_Work task_
Below are the records; copy each line in which "weight" can be found.

_Given information_

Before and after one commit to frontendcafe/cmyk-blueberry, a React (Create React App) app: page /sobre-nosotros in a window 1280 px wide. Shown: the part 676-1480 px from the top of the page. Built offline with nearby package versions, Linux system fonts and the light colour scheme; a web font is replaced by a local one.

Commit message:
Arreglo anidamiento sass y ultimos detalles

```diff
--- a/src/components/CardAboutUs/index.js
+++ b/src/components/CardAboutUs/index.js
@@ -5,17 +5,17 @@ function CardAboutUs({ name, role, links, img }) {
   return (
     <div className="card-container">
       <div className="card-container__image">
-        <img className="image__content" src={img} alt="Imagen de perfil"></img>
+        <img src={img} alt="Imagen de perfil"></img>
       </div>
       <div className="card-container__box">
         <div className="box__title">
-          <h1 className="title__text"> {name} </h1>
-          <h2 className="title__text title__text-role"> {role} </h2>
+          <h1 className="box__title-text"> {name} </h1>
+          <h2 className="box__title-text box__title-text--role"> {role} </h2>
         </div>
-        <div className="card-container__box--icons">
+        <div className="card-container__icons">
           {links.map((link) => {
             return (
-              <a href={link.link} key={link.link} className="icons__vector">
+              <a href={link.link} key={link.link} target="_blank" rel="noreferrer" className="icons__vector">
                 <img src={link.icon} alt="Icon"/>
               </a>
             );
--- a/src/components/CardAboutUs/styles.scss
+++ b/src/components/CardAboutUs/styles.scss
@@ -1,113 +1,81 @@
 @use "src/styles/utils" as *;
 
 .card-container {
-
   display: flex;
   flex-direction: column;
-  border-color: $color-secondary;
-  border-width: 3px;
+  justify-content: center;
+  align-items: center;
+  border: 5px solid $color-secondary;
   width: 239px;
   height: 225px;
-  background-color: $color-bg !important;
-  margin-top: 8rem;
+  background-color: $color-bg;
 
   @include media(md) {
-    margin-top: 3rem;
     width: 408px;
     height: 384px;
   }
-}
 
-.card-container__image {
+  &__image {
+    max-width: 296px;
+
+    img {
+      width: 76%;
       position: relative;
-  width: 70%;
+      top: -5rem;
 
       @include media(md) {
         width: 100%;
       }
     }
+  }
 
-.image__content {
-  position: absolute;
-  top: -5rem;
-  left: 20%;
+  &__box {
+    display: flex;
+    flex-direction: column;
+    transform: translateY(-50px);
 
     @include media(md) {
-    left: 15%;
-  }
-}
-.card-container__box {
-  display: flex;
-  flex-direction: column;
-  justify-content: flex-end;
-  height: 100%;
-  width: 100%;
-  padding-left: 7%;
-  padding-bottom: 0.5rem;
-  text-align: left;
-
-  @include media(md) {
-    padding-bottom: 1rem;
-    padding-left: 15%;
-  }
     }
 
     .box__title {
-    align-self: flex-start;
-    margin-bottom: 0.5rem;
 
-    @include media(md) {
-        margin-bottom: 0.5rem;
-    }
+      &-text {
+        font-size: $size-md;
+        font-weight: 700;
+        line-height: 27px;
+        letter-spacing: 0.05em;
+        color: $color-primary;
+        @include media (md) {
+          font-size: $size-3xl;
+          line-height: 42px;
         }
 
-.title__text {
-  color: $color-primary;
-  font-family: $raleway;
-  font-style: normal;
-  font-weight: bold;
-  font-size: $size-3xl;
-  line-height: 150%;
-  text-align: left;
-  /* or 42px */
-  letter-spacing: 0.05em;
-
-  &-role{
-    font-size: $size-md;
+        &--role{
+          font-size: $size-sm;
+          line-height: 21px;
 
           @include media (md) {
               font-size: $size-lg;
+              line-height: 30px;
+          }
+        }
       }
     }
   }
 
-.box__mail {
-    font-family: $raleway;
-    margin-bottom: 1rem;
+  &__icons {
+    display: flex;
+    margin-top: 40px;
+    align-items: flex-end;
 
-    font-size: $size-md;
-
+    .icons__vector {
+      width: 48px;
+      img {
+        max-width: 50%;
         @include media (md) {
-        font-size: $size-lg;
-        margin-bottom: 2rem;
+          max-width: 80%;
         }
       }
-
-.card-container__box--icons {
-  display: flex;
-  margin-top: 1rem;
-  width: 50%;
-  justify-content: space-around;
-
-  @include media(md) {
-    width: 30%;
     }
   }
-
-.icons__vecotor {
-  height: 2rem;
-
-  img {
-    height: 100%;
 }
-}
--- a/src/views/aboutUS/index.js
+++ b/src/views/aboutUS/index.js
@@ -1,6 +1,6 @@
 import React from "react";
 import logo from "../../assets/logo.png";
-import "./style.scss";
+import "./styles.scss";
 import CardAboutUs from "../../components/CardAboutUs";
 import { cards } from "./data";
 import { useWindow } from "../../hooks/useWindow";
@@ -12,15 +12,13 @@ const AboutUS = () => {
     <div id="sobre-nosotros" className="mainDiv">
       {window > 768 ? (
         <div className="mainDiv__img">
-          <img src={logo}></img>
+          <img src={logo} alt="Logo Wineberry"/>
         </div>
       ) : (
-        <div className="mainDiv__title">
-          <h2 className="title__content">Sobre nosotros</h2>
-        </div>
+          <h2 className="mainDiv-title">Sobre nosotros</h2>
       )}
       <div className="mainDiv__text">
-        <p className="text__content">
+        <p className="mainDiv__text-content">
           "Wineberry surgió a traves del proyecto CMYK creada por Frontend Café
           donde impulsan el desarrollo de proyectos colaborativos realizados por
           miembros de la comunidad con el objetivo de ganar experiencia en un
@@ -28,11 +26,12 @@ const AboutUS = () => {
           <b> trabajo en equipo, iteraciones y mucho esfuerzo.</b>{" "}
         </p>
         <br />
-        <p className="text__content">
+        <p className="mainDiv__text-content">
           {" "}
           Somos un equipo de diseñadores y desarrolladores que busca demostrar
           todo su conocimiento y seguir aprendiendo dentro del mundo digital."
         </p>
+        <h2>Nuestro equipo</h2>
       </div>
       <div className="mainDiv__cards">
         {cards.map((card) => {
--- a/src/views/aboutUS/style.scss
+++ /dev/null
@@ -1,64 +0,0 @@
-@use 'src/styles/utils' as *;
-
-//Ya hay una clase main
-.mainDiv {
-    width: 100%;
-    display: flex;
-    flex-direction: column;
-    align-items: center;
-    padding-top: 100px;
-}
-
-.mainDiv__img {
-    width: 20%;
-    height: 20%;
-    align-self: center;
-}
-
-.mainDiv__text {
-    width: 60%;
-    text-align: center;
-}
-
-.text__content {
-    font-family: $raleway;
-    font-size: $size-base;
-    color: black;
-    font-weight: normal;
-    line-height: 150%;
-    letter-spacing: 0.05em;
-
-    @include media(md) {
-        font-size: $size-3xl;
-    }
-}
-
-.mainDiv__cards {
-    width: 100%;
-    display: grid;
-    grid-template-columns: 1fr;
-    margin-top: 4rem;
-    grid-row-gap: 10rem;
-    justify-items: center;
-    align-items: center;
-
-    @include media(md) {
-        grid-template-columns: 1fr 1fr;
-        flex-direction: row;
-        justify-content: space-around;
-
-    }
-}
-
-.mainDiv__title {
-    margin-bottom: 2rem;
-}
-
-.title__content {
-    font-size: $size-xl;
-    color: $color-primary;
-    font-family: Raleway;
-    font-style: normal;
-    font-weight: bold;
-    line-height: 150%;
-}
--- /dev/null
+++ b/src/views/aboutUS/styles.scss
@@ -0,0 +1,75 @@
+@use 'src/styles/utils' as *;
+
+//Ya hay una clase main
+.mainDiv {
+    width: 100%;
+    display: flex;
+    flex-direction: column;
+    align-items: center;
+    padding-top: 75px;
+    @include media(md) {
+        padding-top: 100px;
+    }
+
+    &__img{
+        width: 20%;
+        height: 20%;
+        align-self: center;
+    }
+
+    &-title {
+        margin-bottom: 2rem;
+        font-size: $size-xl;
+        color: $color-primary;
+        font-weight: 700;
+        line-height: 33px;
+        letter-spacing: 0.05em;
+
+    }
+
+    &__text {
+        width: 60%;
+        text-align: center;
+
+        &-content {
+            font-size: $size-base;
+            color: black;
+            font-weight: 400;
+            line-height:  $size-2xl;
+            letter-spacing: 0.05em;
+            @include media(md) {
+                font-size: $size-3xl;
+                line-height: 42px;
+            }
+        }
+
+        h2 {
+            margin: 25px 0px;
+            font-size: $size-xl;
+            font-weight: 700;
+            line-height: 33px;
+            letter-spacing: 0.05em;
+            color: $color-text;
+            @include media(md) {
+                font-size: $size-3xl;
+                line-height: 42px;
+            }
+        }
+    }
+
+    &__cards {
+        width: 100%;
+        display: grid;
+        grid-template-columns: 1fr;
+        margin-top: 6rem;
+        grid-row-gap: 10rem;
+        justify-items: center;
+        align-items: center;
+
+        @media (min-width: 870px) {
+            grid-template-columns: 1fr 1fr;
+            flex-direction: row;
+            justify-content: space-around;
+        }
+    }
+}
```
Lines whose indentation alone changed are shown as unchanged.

_Response to the exercise_
+        font-weight: 700;
-  font-weight: bold;
-    font-weight: normal;
-    font-weight: bold;
+        font-weight: 700;
+            font-weight: 400;
+            font-weight: 700;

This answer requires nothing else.